What the task asks
Should the word "body" occur in a line of the records, copy that line.

Data records:
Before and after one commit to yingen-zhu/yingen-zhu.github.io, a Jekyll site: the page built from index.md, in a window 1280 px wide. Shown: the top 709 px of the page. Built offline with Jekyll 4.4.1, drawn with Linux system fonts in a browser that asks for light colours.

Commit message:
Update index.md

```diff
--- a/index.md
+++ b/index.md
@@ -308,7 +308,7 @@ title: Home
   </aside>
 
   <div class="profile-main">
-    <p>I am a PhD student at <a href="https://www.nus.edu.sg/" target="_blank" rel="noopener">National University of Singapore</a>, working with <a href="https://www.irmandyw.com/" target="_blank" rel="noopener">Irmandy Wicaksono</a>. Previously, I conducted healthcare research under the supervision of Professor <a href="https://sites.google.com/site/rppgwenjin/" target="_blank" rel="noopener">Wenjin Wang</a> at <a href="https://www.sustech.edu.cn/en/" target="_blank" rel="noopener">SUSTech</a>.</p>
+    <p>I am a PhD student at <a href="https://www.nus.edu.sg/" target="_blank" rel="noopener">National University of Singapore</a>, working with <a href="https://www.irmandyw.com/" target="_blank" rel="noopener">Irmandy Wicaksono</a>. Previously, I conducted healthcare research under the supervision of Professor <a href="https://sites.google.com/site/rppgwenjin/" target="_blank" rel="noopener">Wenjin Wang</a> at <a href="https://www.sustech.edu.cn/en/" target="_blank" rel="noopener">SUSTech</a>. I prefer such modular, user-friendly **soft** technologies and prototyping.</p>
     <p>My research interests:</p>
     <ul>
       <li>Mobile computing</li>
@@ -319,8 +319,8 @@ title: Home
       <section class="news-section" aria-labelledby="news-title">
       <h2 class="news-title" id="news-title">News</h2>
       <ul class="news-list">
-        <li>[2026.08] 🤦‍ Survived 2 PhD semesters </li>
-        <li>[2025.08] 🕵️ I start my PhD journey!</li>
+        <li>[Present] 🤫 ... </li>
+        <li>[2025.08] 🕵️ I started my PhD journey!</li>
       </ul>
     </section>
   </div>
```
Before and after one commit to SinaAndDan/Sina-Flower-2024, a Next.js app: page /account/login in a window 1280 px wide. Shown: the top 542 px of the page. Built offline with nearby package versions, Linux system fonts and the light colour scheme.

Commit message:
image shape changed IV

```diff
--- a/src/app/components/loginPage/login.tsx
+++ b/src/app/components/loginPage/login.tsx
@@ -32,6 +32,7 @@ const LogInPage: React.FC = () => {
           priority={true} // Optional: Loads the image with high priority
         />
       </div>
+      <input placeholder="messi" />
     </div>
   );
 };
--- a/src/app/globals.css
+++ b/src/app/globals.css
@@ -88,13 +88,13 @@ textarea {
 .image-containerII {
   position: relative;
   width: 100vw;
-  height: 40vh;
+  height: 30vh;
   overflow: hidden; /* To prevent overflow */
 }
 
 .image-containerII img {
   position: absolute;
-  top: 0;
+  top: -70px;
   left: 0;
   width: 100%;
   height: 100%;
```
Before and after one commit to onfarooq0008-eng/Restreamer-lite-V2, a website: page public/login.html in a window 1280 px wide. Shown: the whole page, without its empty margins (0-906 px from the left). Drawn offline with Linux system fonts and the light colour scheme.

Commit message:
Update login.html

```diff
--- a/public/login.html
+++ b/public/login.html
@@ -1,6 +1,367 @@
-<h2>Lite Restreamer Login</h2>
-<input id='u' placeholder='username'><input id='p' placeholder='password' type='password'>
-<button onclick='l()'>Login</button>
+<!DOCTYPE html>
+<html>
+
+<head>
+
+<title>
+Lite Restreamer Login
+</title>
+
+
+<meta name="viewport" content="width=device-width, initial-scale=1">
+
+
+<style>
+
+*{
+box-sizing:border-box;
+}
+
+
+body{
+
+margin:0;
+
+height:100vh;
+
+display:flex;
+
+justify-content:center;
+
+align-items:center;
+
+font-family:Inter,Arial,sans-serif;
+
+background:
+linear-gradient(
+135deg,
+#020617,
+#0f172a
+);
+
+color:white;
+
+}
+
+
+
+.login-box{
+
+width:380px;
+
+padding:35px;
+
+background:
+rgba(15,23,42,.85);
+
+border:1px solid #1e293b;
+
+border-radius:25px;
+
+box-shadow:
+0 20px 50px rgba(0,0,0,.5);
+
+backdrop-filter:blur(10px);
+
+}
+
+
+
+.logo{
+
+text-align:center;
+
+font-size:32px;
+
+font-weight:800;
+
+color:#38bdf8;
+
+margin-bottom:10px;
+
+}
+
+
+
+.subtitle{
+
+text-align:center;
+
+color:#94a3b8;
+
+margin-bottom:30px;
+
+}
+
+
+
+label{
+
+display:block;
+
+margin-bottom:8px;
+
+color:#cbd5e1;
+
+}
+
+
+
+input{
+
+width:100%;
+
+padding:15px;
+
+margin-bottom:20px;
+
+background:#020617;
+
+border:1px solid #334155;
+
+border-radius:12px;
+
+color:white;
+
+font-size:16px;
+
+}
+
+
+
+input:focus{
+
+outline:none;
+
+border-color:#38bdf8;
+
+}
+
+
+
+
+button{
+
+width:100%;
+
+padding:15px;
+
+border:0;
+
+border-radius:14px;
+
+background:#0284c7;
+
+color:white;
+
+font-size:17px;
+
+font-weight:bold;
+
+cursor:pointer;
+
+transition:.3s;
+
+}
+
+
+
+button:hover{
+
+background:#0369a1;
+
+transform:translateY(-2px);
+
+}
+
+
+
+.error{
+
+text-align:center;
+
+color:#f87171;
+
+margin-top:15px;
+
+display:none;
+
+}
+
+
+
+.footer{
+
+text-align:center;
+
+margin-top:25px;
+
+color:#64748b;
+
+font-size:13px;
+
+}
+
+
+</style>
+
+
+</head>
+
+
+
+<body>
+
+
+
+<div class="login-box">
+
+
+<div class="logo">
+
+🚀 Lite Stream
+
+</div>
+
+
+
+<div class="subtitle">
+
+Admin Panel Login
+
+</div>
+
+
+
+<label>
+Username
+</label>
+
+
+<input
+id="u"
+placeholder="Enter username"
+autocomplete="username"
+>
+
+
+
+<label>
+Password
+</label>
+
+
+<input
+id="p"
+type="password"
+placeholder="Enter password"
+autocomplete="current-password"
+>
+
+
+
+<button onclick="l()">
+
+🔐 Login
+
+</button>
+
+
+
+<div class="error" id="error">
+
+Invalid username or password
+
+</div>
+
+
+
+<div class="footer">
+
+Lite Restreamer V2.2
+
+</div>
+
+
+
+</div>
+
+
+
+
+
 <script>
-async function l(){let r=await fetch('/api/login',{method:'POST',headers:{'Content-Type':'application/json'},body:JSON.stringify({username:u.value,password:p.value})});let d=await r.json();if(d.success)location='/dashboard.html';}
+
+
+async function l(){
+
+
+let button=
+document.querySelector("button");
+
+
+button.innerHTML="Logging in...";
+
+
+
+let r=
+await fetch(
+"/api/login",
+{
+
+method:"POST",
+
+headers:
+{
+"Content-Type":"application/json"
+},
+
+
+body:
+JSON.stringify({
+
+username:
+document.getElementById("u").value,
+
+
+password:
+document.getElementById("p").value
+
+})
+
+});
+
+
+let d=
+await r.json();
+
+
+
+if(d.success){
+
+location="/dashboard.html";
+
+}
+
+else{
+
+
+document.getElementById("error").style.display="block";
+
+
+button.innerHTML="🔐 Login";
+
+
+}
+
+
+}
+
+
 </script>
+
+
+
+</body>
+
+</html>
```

Problem solution
+body{
+<body>
-async function l(){let r=await fetch('/api/login',{method:'POST',headers:{'Content-Type':'application/json'},body:JSON.stringify({username:u.value,password:p.value})});let d=await r.json();if(d.success)location='/dashboard.html';}
+body:
+</body>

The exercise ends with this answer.